#### Activity
For this exercise, reproduce each entry below exactly, excluding pictures.

(Before-and-after change records)
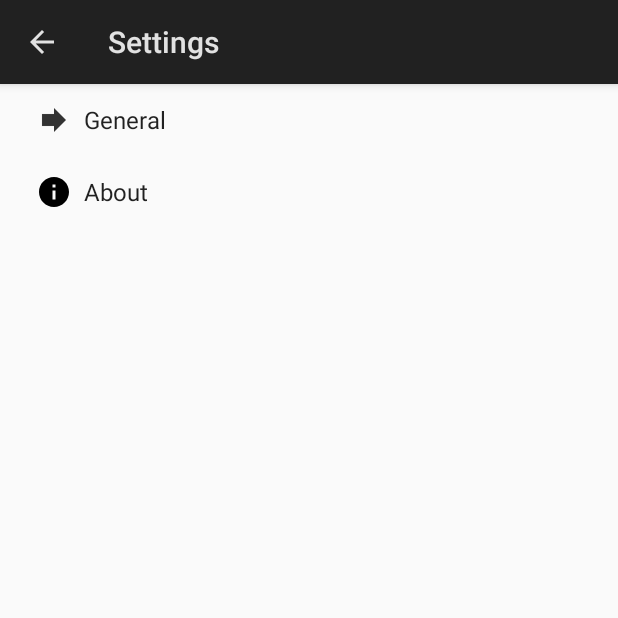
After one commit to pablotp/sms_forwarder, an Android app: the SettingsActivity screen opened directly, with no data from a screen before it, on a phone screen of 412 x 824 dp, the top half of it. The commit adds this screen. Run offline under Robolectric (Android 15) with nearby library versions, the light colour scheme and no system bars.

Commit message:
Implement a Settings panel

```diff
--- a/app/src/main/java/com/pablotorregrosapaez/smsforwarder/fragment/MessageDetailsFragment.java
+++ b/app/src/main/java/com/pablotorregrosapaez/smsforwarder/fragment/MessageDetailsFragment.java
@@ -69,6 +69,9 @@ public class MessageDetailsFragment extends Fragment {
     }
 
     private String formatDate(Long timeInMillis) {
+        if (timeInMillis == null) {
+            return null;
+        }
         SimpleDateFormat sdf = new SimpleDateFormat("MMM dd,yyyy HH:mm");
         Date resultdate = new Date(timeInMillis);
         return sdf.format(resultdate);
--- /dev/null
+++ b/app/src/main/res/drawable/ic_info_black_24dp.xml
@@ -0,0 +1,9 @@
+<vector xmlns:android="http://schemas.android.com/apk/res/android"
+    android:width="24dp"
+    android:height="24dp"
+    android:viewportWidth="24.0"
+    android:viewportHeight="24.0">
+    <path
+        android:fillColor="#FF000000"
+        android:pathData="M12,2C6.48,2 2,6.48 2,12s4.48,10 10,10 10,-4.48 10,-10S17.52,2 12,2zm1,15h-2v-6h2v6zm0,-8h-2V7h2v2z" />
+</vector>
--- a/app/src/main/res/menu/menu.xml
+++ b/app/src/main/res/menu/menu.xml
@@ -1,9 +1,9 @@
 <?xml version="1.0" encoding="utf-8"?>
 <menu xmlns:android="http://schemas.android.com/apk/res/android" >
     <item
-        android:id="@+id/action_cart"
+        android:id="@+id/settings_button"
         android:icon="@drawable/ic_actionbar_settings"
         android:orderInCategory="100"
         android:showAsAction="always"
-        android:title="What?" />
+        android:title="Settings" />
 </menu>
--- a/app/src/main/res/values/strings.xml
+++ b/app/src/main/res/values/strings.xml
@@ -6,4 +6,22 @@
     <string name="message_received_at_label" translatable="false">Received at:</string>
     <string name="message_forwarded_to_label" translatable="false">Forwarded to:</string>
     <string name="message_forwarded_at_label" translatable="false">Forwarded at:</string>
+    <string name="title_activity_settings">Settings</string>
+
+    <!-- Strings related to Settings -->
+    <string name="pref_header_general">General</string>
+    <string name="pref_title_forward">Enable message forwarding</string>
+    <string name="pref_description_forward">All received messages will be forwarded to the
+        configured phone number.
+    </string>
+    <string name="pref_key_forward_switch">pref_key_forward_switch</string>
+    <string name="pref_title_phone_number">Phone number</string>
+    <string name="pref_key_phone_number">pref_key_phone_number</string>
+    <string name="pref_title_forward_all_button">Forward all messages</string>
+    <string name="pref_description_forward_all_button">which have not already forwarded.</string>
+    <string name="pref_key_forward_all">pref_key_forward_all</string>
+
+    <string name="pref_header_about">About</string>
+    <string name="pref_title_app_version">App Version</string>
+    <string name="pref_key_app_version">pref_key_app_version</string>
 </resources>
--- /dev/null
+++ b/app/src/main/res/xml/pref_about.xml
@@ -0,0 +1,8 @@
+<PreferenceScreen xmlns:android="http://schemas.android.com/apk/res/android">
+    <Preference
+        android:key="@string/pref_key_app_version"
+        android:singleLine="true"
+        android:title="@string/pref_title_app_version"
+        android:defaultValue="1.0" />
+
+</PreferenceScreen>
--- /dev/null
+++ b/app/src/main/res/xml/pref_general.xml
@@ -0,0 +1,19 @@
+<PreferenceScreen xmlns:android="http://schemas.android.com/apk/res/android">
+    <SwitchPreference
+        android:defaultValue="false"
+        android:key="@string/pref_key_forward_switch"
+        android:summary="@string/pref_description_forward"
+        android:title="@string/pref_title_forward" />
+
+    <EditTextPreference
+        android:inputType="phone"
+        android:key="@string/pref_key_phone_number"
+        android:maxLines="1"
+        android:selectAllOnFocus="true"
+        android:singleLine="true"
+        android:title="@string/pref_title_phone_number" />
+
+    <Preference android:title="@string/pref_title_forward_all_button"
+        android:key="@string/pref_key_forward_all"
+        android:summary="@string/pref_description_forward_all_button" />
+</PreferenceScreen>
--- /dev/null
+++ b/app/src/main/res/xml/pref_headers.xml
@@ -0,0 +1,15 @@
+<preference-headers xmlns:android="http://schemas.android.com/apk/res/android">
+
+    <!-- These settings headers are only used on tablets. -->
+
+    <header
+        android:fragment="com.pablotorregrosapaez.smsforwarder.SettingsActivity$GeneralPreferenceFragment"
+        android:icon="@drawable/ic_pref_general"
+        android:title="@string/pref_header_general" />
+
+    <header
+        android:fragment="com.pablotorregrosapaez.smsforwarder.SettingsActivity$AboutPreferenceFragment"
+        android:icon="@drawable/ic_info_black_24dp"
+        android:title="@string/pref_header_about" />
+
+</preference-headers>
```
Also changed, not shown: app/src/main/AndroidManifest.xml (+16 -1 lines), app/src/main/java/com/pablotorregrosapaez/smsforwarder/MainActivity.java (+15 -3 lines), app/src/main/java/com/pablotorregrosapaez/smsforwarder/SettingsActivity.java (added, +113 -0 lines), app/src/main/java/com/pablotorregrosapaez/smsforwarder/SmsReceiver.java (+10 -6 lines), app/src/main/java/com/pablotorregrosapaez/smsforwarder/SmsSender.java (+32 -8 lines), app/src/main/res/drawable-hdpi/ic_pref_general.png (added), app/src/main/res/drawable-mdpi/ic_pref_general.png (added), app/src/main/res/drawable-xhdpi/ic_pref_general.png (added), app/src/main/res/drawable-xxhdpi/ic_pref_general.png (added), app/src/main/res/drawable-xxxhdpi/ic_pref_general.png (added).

#### Exercise result
After one commit to pablotp/sms_forwarder, an Android app: the SettingsActivity screen opened directly, with no data from a screen before it, on a phone screen of 412 x 824 dp, the top half of it. The commit adds this screen. Run offline under Robolectric (Android 15) with nearby library versions, the light colour scheme and no system bars.

Commit message:
Implement a Settings panel

```diff
--- a/app/src/main/java/com/pablotorregrosapaez/smsforwarder/fragment/MessageDetailsFragment.java
+++ b/app/src/main/java/com/pablotorregrosapaez/smsforwarder/fragment/MessageDetailsFragment.java
@@ -69,6 +69,9 @@ public class MessageDetailsFragment extends Fragment {
     }
 
     private String formatDate(Long timeInMillis) {
+        if (timeInMillis == null) {
+            return null;
+        }
         SimpleDateFormat sdf = new SimpleDateFormat("MMM dd,yyyy HH:mm");
         Date resultdate = new Date(timeInMillis);
         return sdf.format(resultdate);
--- /dev/null
+++ b/app/src/main/res/drawable/ic_info_black_24dp.xml
@@ -0,0 +1,9 @@
+<vector xmlns:android="http://schemas.android.com/apk/res/android"
+    android:width="24dp"
+    android:height="24dp"
+    android:viewportWidth="24.0"
+    android:viewportHeight="24.0">
+    <path
+        android:fillColor="#FF000000"
+        android:pathData="M12,2C6.48,2 2,6.48 2,12s4.48,10 10,10 10,-4.48 10,-10S17.52,2 12,2zm1,15h-2v-6h2v6zm0,-8h-2V7h2v2z" />
+</vector>
--- a/app/src/main/res/menu/menu.xml
+++ b/app/src/main/res/menu/menu.xml
@@ -1,9 +1,9 @@
 <?xml version="1.0" encoding="utf-8"?>
 <menu xmlns:android="http://schemas.android.com/apk/res/android" >
     <item
-        android:id="@+id/action_cart"
+        android:id="@+id/settings_button"
         android:icon="@drawable/ic_actionbar_settings"
         android:orderInCategory="100"
         android:showAsAction="always"
-        android:title="What?" />
+        android:title="Settings" />
 </menu>
--- a/app/src/main/res/values/strings.xml
+++ b/app/src/main/res/values/strings.xml
@@ -6,4 +6,22 @@
     <string name="message_received_at_label" translatable="false">Received at:</string>
     <string name="message_forwarded_to_label" translatable="false">Forwarded to:</string>
     <string name="message_forwarded_at_label" translatable="false">Forwarded at:</string>
+    <string name="title_activity_settings">Settings</string>
+
+    <!-- Strings related to Settings -->
+    <string name="pref_header_general">General</string>
+    <string name="pref_title_forward">Enable message forwarding</string>
+    <string name="pref_description_forward">All received messages will be forwarded to the
+        configured phone number.
+    </string>
+    <string name="pref_key_forward_switch">pref_key_forward_switch</string>
+    <string name="pref_title_phone_number">Phone number</string>
+    <string name="pref_key_phone_number">pref_key_phone_number</string>
+    <string name="pref_title_forward_all_button">Forward all messages</string>
+    <string name="pref_description_forward_all_button">which have not already forwarded.</string>
+    <string name="pref_key_forward_all">pref_key_forward_all</string>
+
+    <string name="pref_header_about">About</string>
+    <string name="pref_title_app_version">App Version</string>
+    <string name="pref_key_app_version">pref_key_app_version</string>
 </resources>
--- /dev/null
+++ b/app/src/main/res/xml/pref_about.xml
@@ -0,0 +1,8 @@
+<PreferenceScreen xmlns:android="http://schemas.android.com/apk/res/android">
+    <Preference
+        android:key="@string/pref_key_app_version"
+        android:singleLine="true"
+        android:title="@string/pref_title_app_version"
+        android:defaultValue="1.0" />
+
+</PreferenceScreen>
--- /dev/null
+++ b/app/src/main/res/xml/pref_general.xml
@@ -0,0 +1,19 @@
+<PreferenceScreen xmlns:android="http://schemas.android.com/apk/res/android">
+    <SwitchPreference
+        android:defaultValue="false"
+        android:key="@string/pref_key_forward_switch"
+        android:summary="@string/pref_description_forward"
+        android:title="@string/pref_title_forward" />
+
+    <EditTextPreference
+        android:inputType="phone"
+        android:key="@string/pref_key_phone_number"
+        android:maxLines="1"
+        android:selectAllOnFocus="true"
+        android:singleLine="true"
+        android:title="@string/pref_title_phone_number" />
+
+    <Preference android:title="@string/pref_title_forward_all_button"
+        android:key="@string/pref_key_forward_all"
+        android:summary="@string/pref_description_forward_all_button" />
+</PreferenceScreen>
--- /dev/null
+++ b/app/src/main/res/xml/pref_headers.xml
@@ -0,0 +1,15 @@
+<preference-headers xmlns:android="http://schemas.android.com/apk/res/android">
+
+    <!-- These settings headers are only used on tablets. -->
+
+    <header
+        android:fragment="com.pablotorregrosapaez.smsforwarder.SettingsActivity$GeneralPreferenceFragment"
+        android:icon="@drawable/ic_pref_general"
+        android:title="@string/pref_header_general" />
+
+    <header
+        android:fragment="com.pablotorregrosapaez.smsforwarder.SettingsActivity$AboutPreferenceFragment"
+        android:icon="@drawable/ic_info_black_24dp"
+        android:title="@string/pref_header_about" />
+
+</preference-headers>
```
Also changed, not shown: app/src/main/AndroidManifest.xml (+16 -1 lines), app/src/main/java/com/pablotorregrosapaez/smsforwarder/MainActivity.java (+15 -3 lines), app/src/main/java/com/pablotorregrosapaez/smsforwarder/SettingsActivity.java (added, +113 -0 lines), app/src/main/java/com/pablotorregrosapaez/smsforwarder/SmsReceiver.java (+10 -6 lines), app/src/main/java/com/pablotorregrosapaez/smsforwarder/SmsSender.java (+32 -8 lines), app/src/main/res/drawable-hdpi/ic_pref_general.png (added), app/src/main/res/drawable-mdpi/ic_pref_general.png (added), app/src/main/res/drawable-xhdpi/ic_pref_general.png (added), app/src/main/res/drawable-xxhdpi/ic_pref_general.png (added), app/src/main/res/drawable-xxxhdpi/ic_pref_general.png (added).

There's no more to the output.